I would like to spend a little bit of time going to one particular recommendation of the committee report. It is recommendation 13. One of the things that we have heard the committee and the Labor Party in particular say about this report is that it seeks to put in place an opportunity for people to have legal representation. That, as I think Senator Ludwig may have pointed out, was not originally in the bill. I have some concern about the way in which recommendation 13 is worded. It says:

The Committee recommends that access to a legal adviser should not be barred under the terms of a warrant—

which is something I think Senator Ludwig addressed—

but that if ... there is a real and immediate threat to public safety, the Prescribed Authority should be empowered to order that questioning commence without waiting for the attendance of a legal adviser.

I point that out as a caveat on being able to have a legal adviser present for this questioning by ASIO. It then goes on to provide another caveat, which is to say:

The Prescribed Authority should also have the power to order that questioning should proceed where he or she is satisfied that consecutive nominations of legal advisers constitute an attempt to frustrate the questioning process.

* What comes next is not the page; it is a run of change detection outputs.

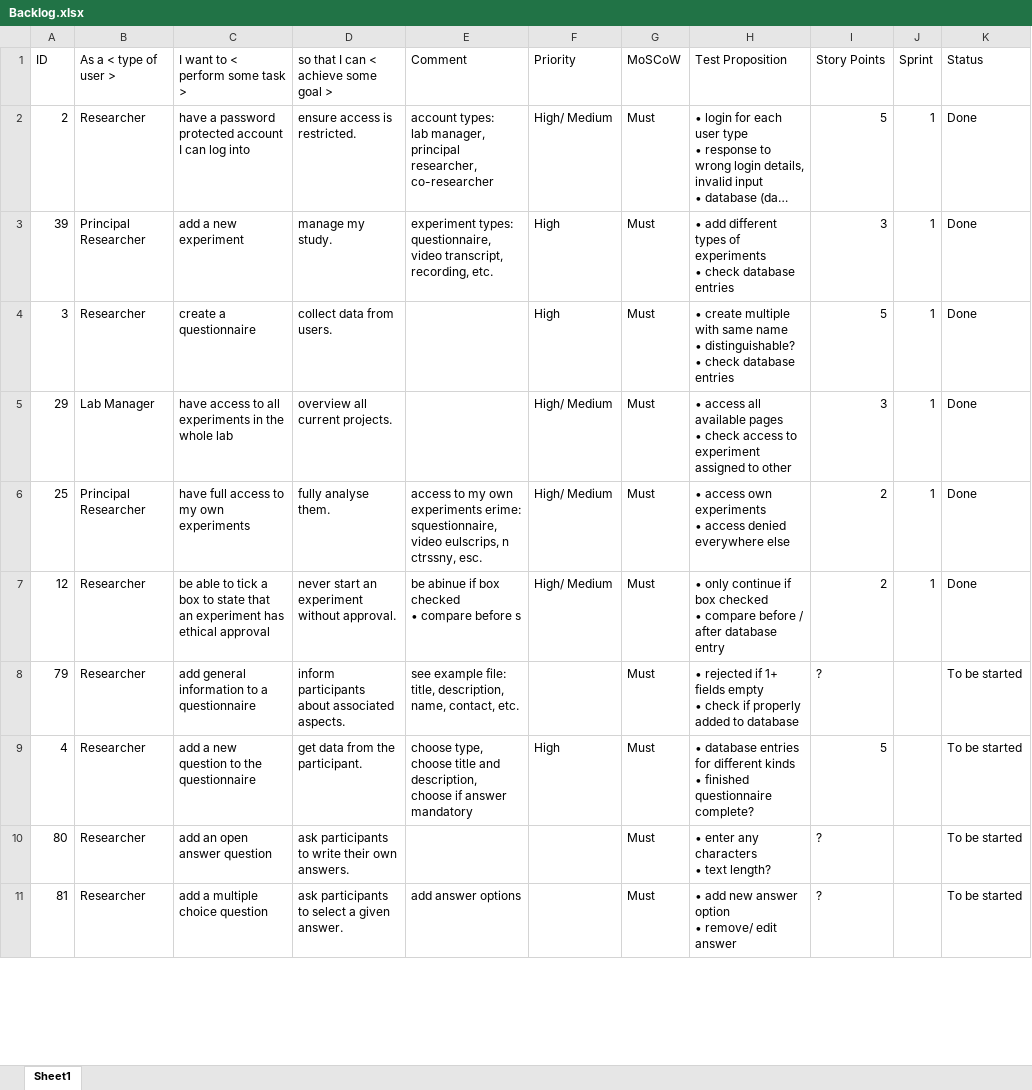
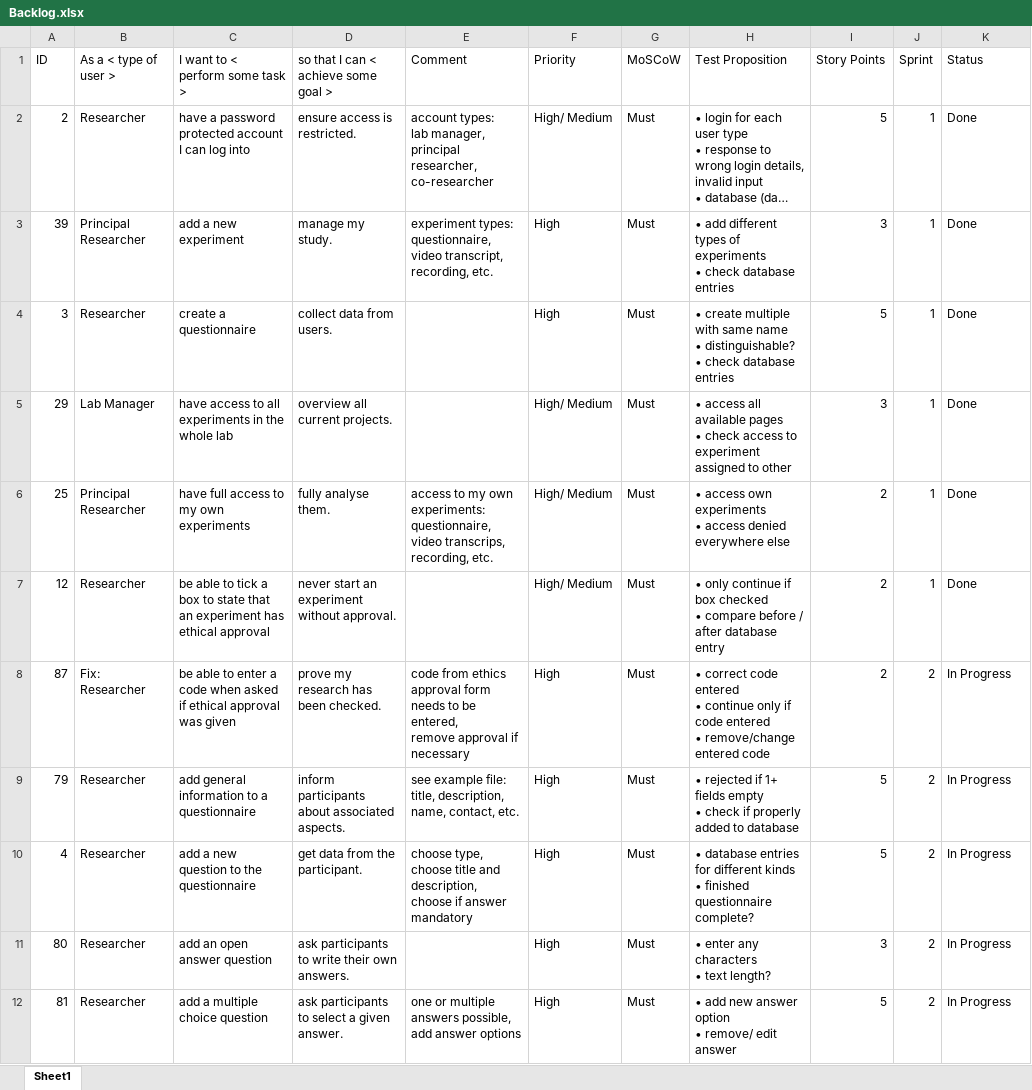
Before and after one commit to alittek/AC31007-AgileProject, an Excel workbook: Product_Backlog/Backlog.xlsx, sheet Sheet1, drawn as a sheet; only a part is shown; long unchanged cells end in …; values as stored, in another font and other column widths than the file's, no cell formats; conditional formats and table styles not drawn; addresses are those after the commit; ↵ is a line break in a cell; the diff covers the shown part only; the diff names each change by its address in the sheet, - before the commit and + after, or states it on an @@ line.

Commit message:
updated for start of sprint 2
sorted according to sprint planning,
'in progress' updated and user stories sorted for following steps in the project,
test plans and descriptions added for clarity

```diff
--- a/Product_Backlog/Backlog.xlsx (sheet Sheet1)
+++ b/Product_Backlog/Backlog.xlsx (sheet Sheet1)
-E6 (Comment): …my own experiments erime: squestionnaire, video eulscrips, n ctrssny, esc.
+E6 (Comment): …my own experiments: questionnaire, video transcrips, recording, etc.
-E7 (Comment): be abinue if box checked ↵ • compare before s
+E7 (Comment): (empty)
+row 8: 87 | Fix: Researcher | be able to enter a code when asked if ethical approval was given | prove my research has been checked. | code from ethics approval form needs to be entered, ↵ remove approval if necessary | High | Must | • correct code entered ↵ • continue only if code entered ↵ • remove/change entered code | 2 | 2 | In Progress
-F9 (Priority): (empty)
+F9 (Priority): High
-I9 (Story Points): ?
+I9 (Story Points): 5
-J9:J12 (Sprint): (empty)
+J9:J12 (Sprint): 2
-K9:K12 (Status): To be started
+K9:K12 (Status): In Progress
-F11:F12 (Priority): (empty)
+F11:F12 (Priority): High
-I11 (Story Points): ?
+I11 (Story Points): 3
-E12 (Comment): add answer options
+E12 (Comment): one or multiple answers possible, ↵ add answer options
-I12 (Story Points): ?
+I12 (Story Points): 5
```
Also changed, not shown: 2 added rows, 2 removed rows and 19 edited cells elsewhere in this sheet, cell formats, 1 other file.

This is another caveat that has been added into this recommendation. So we have in this recommendation two opportunities to allow questioning to begin without a legal adviser being present. We are yet to see at this stage the amendments that I understand the Labor Party is putting forward to see that the recommendations of this committee are implemented. If indeed this is the path that the Labor Party is prepared to take and is choosing to take—that is, the assumption that this bad bill, this bill that undermines fundamental tenets of our legal system, can be amended and therefore made appropriate, which is not a position that the Australian Greens subscribe to—then these recommendations would need to be modified in amendments. It would need to be a modification that would reflect the deliberations of the committee, which I took to be an assumption that questioning could begin without a legal adviser being present but that a legal adviser would subsequently be able to be available for the person being questioned.

That would need to be made clear in any such amendments, perhaps with a time frame put in place, whereby it was anticipated that a legal adviser would be able to be present, and perhaps even with a suggestion of the mechanism by which that might take place— for example, the prescribed authority being able to give the person who is being detained and questioned information and names and phone numbers of potential legal practitioners who could come in and advise them. If the Australian Labor Party sees this recommendation as a mechanism to ensure there is legal representation, it will need to go the whole way and ensure that its recommendations do allow for a legal adviser to be present and do not allow that opening for questioning to begin without a legal adviser being present. That opening should be closed by introducing a mechanism by which it can be ensured that a legal adviser is present.

I would now like to speak a little bit about what is happening in my home state of New South Wales at the moment. A piece of legislation has been introduced by the Carr Labor government, the Terrorism (Police Powers) Bill, on the premise that it is a response to the events of September 11 and to the Bali bombing. This legislation, it is shameful to say, goes even further than the legislation that has been proposed by the Howard government in this place and in the other place. Indeed, it goes so far as to say that the operations of the bill cannot be reviewed by a court—that is, it seeks to go outside the separation of powers. (Time expired)